The importance of this insight cannot be overemphasized. In contrast to many other faith systems and philosophies, Judaism encourages every person to strive to achieve erudition and to gain mastery of as much of Jewish knowledge and practice as possible.

Because so much of Jewish life is based on the practice of Jewish law and rituals, educating Jews to master that lifestyle is essential. Indeed, it is not considered proper for mature and educated Jews to run to their rabbis or to the internet every time they encounter a religious issue. A Jew must strive to be a thinker, a challenger, a questioner, and if there is any, even the slightest reason, to doubt the decision made by the highest authorities of Jewish law, one should investigate and study, to determine, through one’s own research and erudition, what the proper practice should be.

In contemporary Jewish life today, there is a growing tendency to minimize the emphasis that Jewish tradition places on self reliance. Especially with the rapid rise of the Chassidic and Yeshiva communities, where so much is dependent on the Rebbe and many do not make a move without consulting their Rosh Yeshiva, the independence of the individual Jew has been compromised. To my mind this has resulted in weakened scholarship and impacted negatively on a Jew’s personal relationship with the Al-mighty, Who places trust in us, by allowing us the latitude to study, research and decide on our own.

Surely, every Jew needs to have a religious mentor and guide. But, a true mentor is one who, like a candle, ignites other candles, and helps new candles burn brightly on their own.

Of course, Jews need to heed the words of our sages, and follow the advice of our leaders, but the loss of independent thinking and opinion is truly grave. We must all prepare ourselves to appreciate and master the intricacies of Judaism, to be equipped to make intelligent decisions for our own benefit, so that we can march ahead, on our own, to influence the world and to inspire others.

May you be blessed.

Please note:

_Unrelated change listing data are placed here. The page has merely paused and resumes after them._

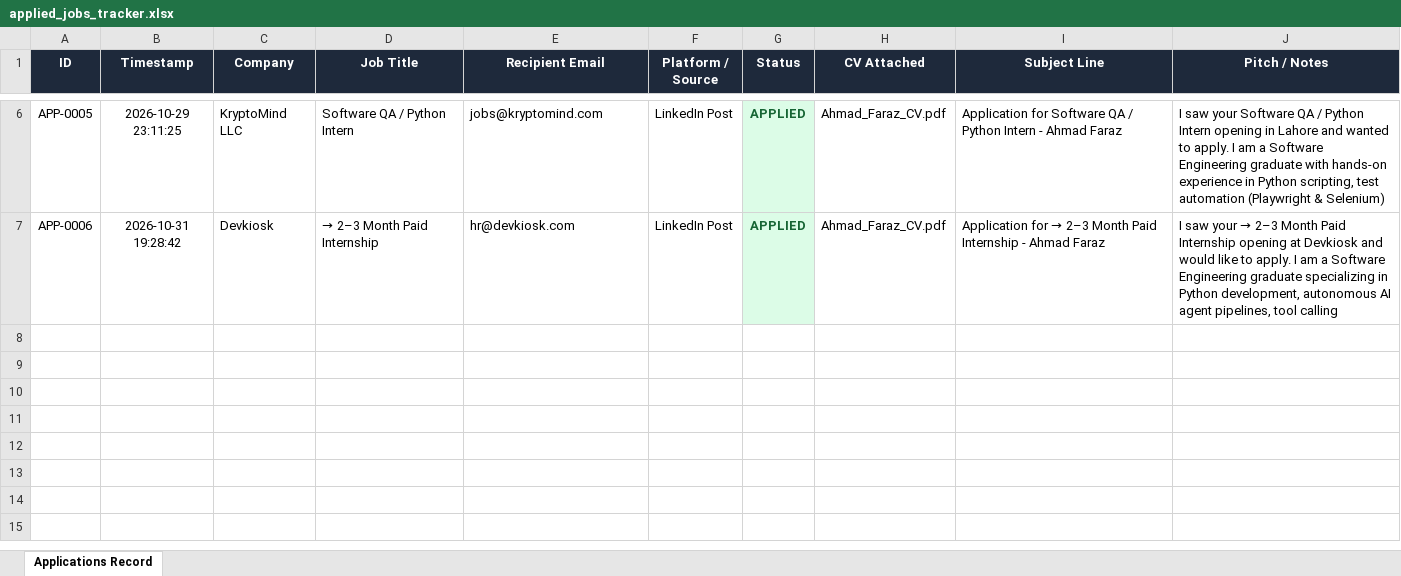
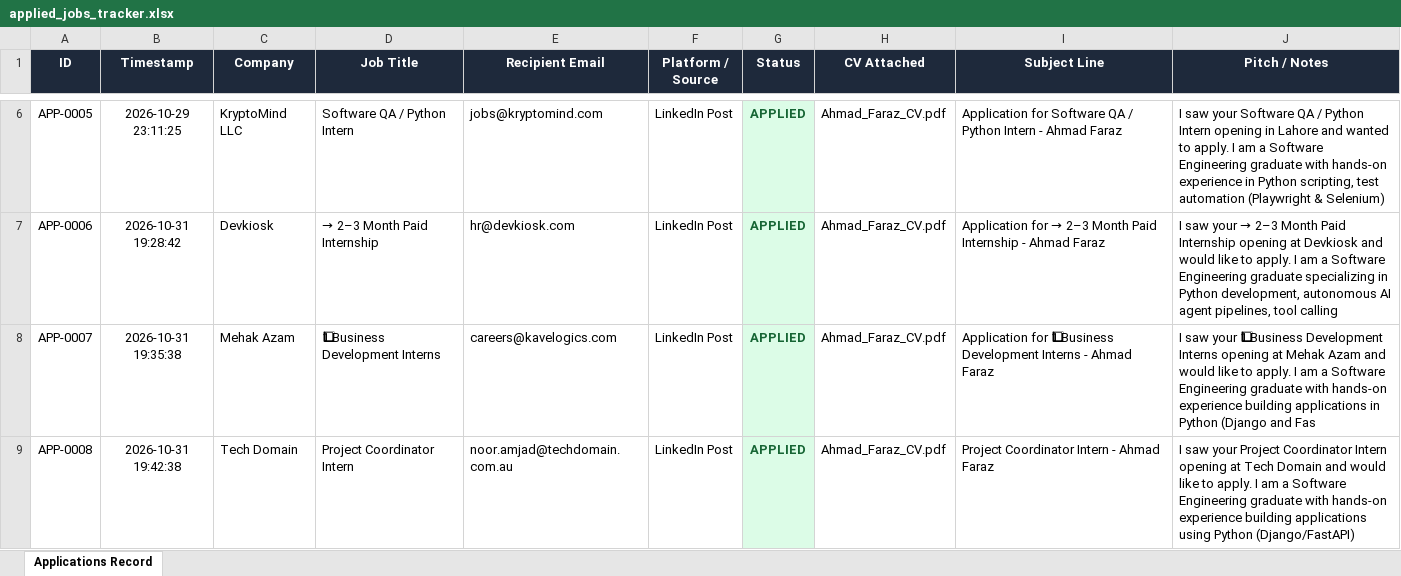
Before and after one commit to ahmadfaraz2/agentic-job-applier, an Excel workbook: data/applied_jobs_tracker.xlsx, sheet Applications Record, drawn as a sheet; only a part is shown, gaps mark what is left out; values as stored, in another font and other column widths than the file's, no borders; the diff names each change by its address in the sheet, - before the commit and + after, or states it on an @@ line.

Commit message:
fix: recruiter subject line extraction, genuine role parsing, and humanized stack pitch

```diff
--- a/data/applied_jobs_tracker.xlsx (sheet Applications Record)
+++ b/data/applied_jobs_tracker.xlsx (sheet Applications Record)
+row 8: APP-0007 | 2026-10-31 19:35:38 | Mehak Azam | 1⃣ Business Development Interns | careers@kavelogics.com | LinkedIn Post | APPLIED | Ahmad_Faraz_CV.pdf | Application for 1⃣ Business Development Interns - Ahmad Faraz | I saw your 1⃣ Business Development Interns opening at Mehak Azam and would like to apply. I am a Software Engineering graduate with hands-on experience building applications in Python (Django and Fas
+row 9: APP-0008 | 2026-10-31 19:42:38 | Tech Domain | Project Coordinator Intern | noor.amjad@techdomain.com.au | LinkedIn Post | APPLIED | Ahmad_Faraz_CV.pdf | Project Coordinator Intern - Ahmad Faraz | I saw your Project Coordinator Intern opening at Tech Domain and would like to apply. I am a Software Engineering graduate with hands-on experience building applications using Python (Django/FastAPI)
```
Also changed, not shown: 8 other files.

This Shabbat, also known as Shabbat HaChodesh, is the last of the four special Shabbatot that surround the holiday of Purim. On this Shabbat, a thematic Torah portion concerning the new month, Nissan, is read from Exodus 12:1-20. This year, Rosh Chodesh Nissan, which marks the first day of the month of redemption, will take place on Friday evening and Saturday, March 20 and 21, 2015.